I bought this book off Amazon before the Delhi high court swung into action and banned its sale.
It’s a quick read – not more than an hour and a half – that summarises his ‘life so far’.
The author’s admiration of Ramdev and how far he has come couldn’t be clearer. She continually talks about the ‘rags to riches’ part. His personal charm. His business acumen. His ability to spot an opportunity. His marketing prowess. Everything except spirituality. Those robes of saffron clearly don’t mean much – either to Ramdev or to the author. It’s merely another accessory in the marketing arsenal. Something that provides more cachet to his ‘swadeshi’ and ‘sewa’ platform.
Unfortunately, I am not able to share this enthusiasm for success at all costs. It was distracting to see the author constantly trying to strike an admiring tone. A chapter might well end with how Ramdev’s behaviour at a press conference after his guru, Shankar Dev’s disappearance was strange, but she will go back to striking an admiring note in the very next chapter. I understand her quest for balance – but where is the balance in admiring a man who is a fraud at this level and writing about him as a possible inspiration for generations to come?
This may read as a criticism of the book and make it seem like I didn’t like it. I did like reading it. But it made me very uncomfortable. It reminded me that my perch as an urban, educated woman, is not a very stable place. That twig I’m holding onto is a dried up one rooted shallowly in a dry land. It reminded me that India is a scary society where the brutality exhibited to a young Ramdev is routine. That lack of education and opportunity are the norm. The only path out of this hell is to lie, steal and cheat. And the scariest part – a book like this makes it seem like this norm is something we must accept.
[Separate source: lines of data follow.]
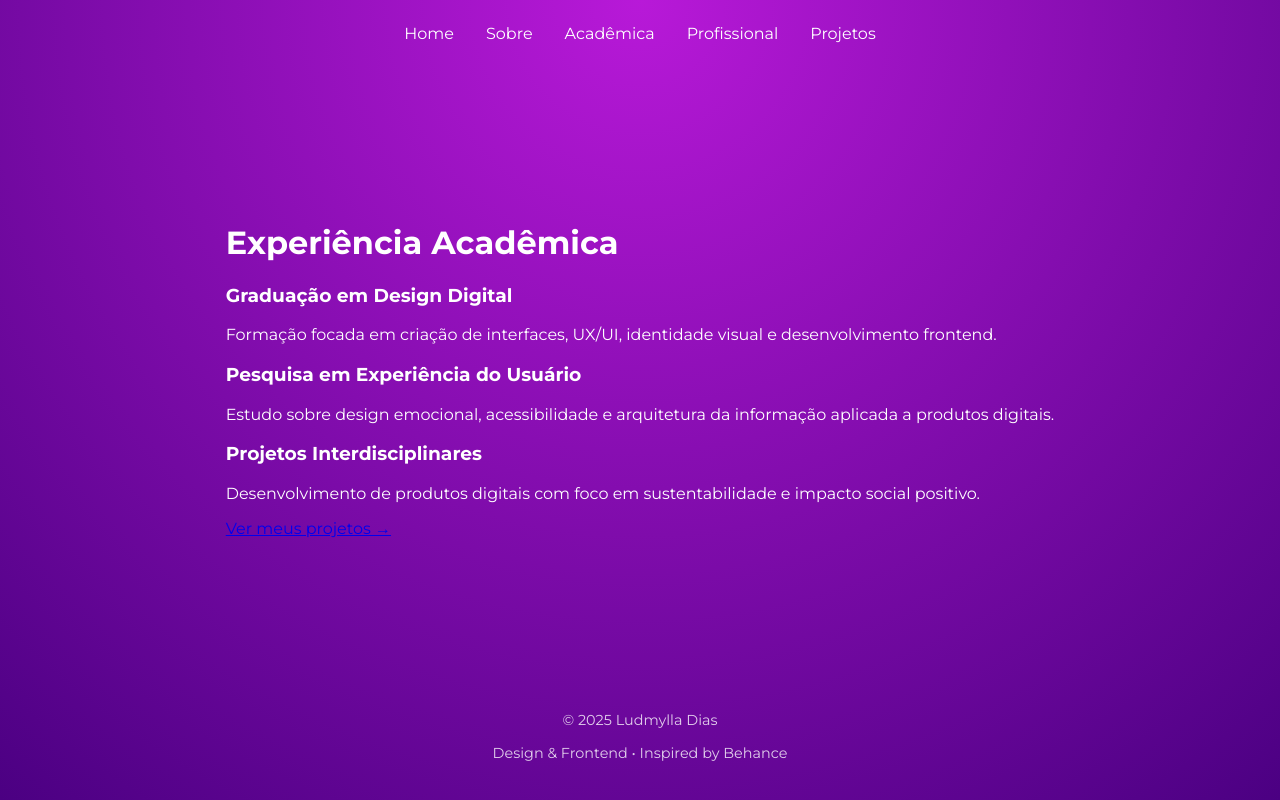
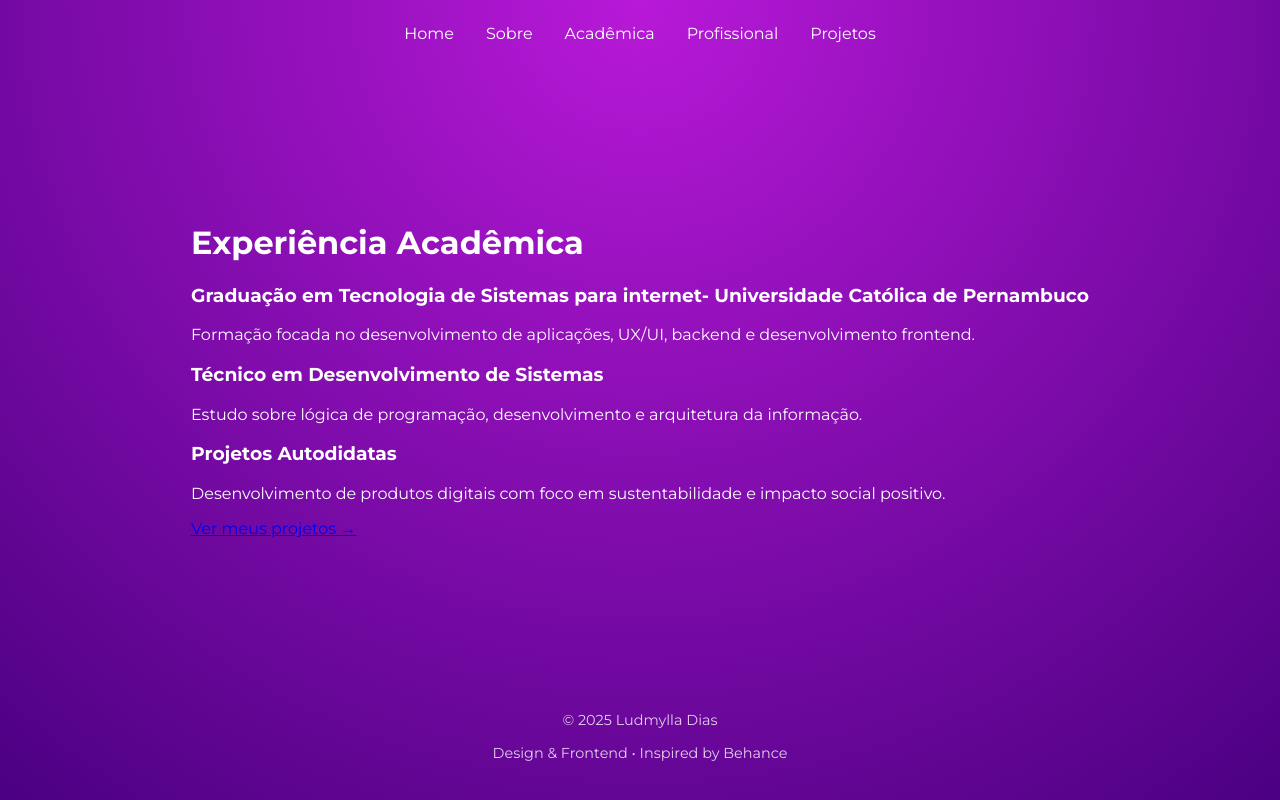
Before and after one commit to ludddddddy/Meu-Portifolio, a Next.js app in the folder ludmylla-portifolio/: page /experiencias/academica in a window 1280 px wide. Built offline with nearby package versions, Linux system fonts and the light colour scheme.

Commit message:
atualiza layout e centralização

```diff
--- a/ludmylla-portifolio/app/experiencias/academica/page.jsx
+++ b/ludmylla-portifolio/app/experiencias/academica/page.jsx
@@ -2,21 +2,22 @@ import Link from "next/link";
 
 const experienciasAcademicas = [
   {
-    title: "Graduação em Design Digital",
+    title: "Graduação em Tecnologia de Sistemas para internet- Universidade Católica de Pernambuco",
     description:
-      "Formação focada em criação de interfaces, UX/UI, identidade visual e desenvolvimento frontend.",
+      "Formação focada no desenvolvimento de aplicações, UX/UI,  backend e desenvolvimento frontend.",
   },
   {
-    title: "Pesquisa em Experiência do Usuário",
+    title: "Técnico em Desenvolvimento de Sistemas",
     description:
-      "Estudo sobre design emocional, acessibilidade e arquitetura da informação aplicada a produtos digitais.",
+      "Estudo sobre lógica de programação, desenvolvimento e arquitetura da informação.",
   },
   {
-    title: "Projetos Interdisciplinares",
+    title: "Projetos Autodidatas",
     description:
       "Desenvolvimento de produtos digitais com foco em sustentabilidade e impacto social positivo.",
   },
 ];
+
 
 export default function ExperienciaAcademica() {
   return (
--- a/ludmylla-portifolio/app/sobre/page.tsx
+++ b/ludmylla-portifolio/app/sobre/page.tsx
@@ -5,10 +5,11 @@ export default function Sobre() {
         <header>
           <h1 className="text-5xl font-extrabold tracking-tight mb-2">Sobre Mim</h1>
           <p className="text-lg text-white/80 max-w-2xl">
-            Sou Ludmylla, designer e criadora digital com foco em identidade visual, ilustração e design para web.
+            Sou Ludmylla, estudante com foco em designer e criadora digital com foco em identidade visual, ilustração e design para web.
             Tenho como propósito transformar ideias em experiências visuais marcantes.
           </p>
         </header>
+
 
         <section className="grid md:grid-cols-2 gap-8">
           <div className="card p-8">
```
And that all the thuggish behaviour on display is to be admired.
I would recommend reading this book. But I would recommend selective absorption of the author’s attitude.